=== Prompt ===
Please restate each entry word for word and leave the pictures out.
::: Records shown
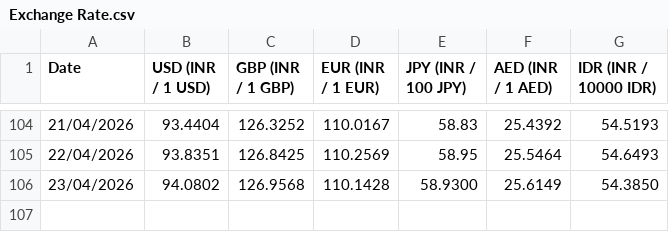
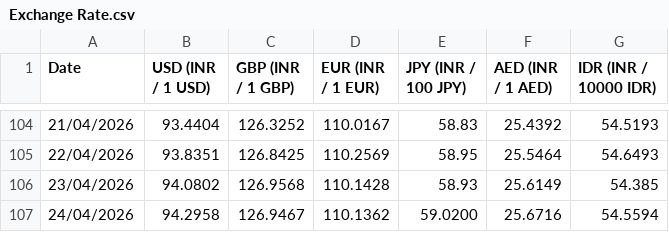
Before and after one commit to welReportsBI-0507/WiGMAN_Exchange_Rate, a CSV file: Exchange Rate.csv, drawn as a sheet; only a part is shown, gaps mark what is left out.

```diff
--- a/Exchange Rate.csv
+++ b/Exchange Rate.csv
@@ -105,2 +105,3 @@ Date,USD (INR / 1 USD),GBP (INR / 1 GBP),EUR (INR / 1 EUR),JPY (INR / 100 JPY),A
 22/04/2026,93.8351,126.8425,110.2569,58.95,25.5464,54.6493
-23/04/2026,94.0802,126.9568,110.1428,58.9300,25.6149,54.3850
+23/04/2026,94.0802,126.9568,110.1428,58.93,25.6149,54.385
+24/04/2026,94.2958,126.9467,110.1362,59.0200,25.6716,54.5594
```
::::::
=== Response to this exercise ===
Before and after one commit to welReportsBI-0507/WiGMAN_Exchange_Rate, a CSV file: Exchange Rate.csv, drawn as a sheet; only a part is shown, gaps mark what is left out.

```diff
--- a/Exchange Rate.csv
+++ b/Exchange Rate.csv
@@ -105,2 +105,3 @@ Date,USD (INR / 1 USD),GBP (INR / 1 GBP),EUR (INR / 1 EUR),JPY (INR / 100 JPY),A
 22/04/2026,93.8351,126.8425,110.2569,58.95,25.5464,54.6493
-23/04/2026,94.0802,126.9568,110.1428,58.9300,25.6149,54.3850
+23/04/2026,94.0802,126.9568,110.1428,58.93,25.6149,54.385
+24/04/2026,94.2958,126.9467,110.1362,59.0200,25.6716,54.5594
```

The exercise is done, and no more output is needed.